### Recorded information
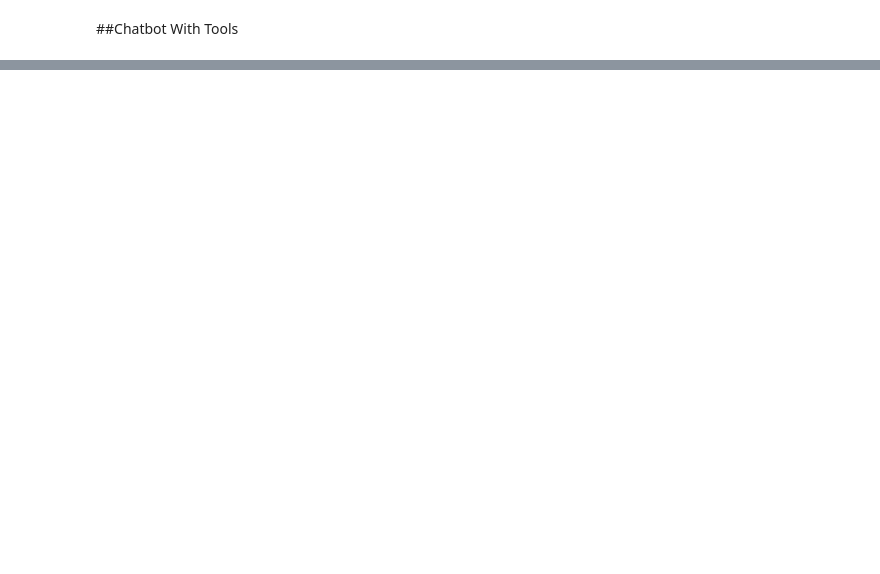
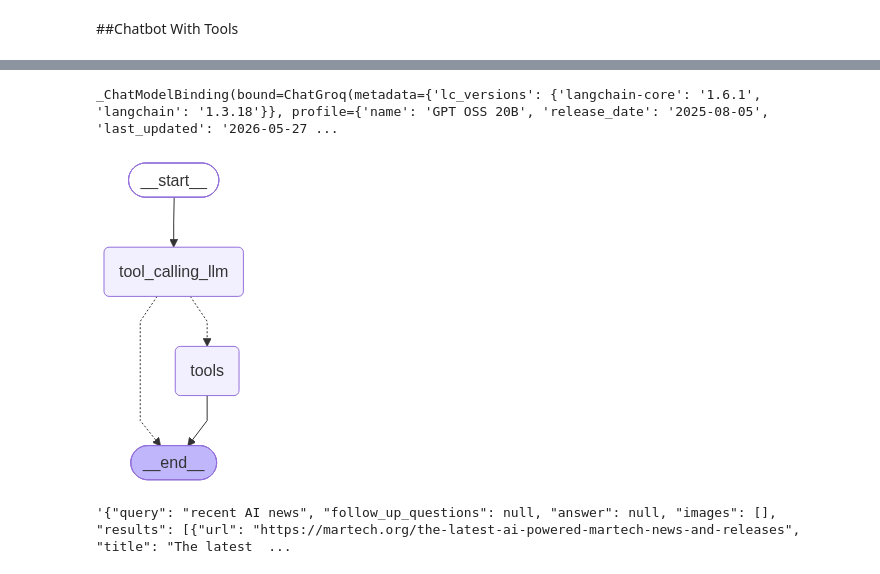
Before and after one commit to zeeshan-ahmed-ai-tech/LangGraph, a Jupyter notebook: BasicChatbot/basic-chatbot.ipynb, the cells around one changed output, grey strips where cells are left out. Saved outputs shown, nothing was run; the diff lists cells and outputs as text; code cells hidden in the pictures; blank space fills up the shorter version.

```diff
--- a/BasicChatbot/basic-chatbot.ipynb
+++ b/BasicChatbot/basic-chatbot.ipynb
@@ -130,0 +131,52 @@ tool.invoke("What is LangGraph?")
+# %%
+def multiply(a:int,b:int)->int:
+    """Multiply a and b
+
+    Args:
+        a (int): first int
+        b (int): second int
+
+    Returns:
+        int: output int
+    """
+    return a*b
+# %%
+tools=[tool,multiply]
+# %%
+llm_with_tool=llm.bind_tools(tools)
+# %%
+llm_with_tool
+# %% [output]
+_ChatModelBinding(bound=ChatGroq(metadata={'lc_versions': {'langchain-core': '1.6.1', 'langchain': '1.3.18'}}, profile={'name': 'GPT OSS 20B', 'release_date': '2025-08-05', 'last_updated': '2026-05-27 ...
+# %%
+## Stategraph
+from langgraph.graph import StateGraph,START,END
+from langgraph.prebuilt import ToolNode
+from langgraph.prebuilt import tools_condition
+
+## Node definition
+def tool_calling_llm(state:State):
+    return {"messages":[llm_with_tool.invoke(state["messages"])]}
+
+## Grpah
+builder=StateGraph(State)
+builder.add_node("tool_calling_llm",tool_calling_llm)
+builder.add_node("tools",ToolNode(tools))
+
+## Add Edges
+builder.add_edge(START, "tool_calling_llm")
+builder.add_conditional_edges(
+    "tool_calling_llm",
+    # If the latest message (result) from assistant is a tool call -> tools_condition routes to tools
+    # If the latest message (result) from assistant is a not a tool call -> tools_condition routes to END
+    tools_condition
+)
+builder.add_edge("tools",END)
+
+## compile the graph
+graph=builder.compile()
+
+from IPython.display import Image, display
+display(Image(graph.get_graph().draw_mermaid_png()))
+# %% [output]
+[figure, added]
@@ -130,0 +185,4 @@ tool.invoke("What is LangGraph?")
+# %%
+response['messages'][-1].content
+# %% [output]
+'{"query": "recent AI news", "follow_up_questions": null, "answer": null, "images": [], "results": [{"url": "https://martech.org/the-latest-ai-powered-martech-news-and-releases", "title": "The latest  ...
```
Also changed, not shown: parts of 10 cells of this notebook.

...

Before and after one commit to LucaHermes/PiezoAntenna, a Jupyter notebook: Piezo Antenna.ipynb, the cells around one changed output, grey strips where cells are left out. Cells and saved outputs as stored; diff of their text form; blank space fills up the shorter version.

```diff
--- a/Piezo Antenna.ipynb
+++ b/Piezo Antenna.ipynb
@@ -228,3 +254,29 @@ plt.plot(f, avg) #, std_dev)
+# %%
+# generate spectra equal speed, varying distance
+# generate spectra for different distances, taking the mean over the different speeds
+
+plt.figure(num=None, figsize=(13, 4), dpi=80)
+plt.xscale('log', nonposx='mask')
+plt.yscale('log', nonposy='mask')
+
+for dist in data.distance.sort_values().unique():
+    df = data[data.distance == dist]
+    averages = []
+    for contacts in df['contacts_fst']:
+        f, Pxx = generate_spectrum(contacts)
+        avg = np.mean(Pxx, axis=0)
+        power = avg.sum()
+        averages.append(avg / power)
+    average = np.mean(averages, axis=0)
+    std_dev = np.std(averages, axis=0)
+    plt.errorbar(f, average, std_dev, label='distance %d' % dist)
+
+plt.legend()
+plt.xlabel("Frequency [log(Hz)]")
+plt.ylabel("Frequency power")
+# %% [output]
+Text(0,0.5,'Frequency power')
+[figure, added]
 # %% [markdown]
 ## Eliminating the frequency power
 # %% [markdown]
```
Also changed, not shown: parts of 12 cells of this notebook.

### Exercise description
Search the records for the string "where" and report each line that has it.

### Task solution
Before and after one commit to zeeshan-ahmed-ai-tech/LangGraph, a Jupyter notebook: BasicChatbot/basic-chatbot.ipynb, the cells around one changed output, grey strips where cells are left out. Saved outputs shown, nothing was run; the diff lists cells and outputs as text; code cells hidden in the pictures; blank space fills up the shorter version.
Before and after one commit to LucaHermes/PiezoAntenna, a Jupyter notebook: Piezo Antenna.ipynb, the cells around one changed output, grey strips where cells are left out. Cells and saved outputs as stored; diff of their text form; blank space fills up the shorter version.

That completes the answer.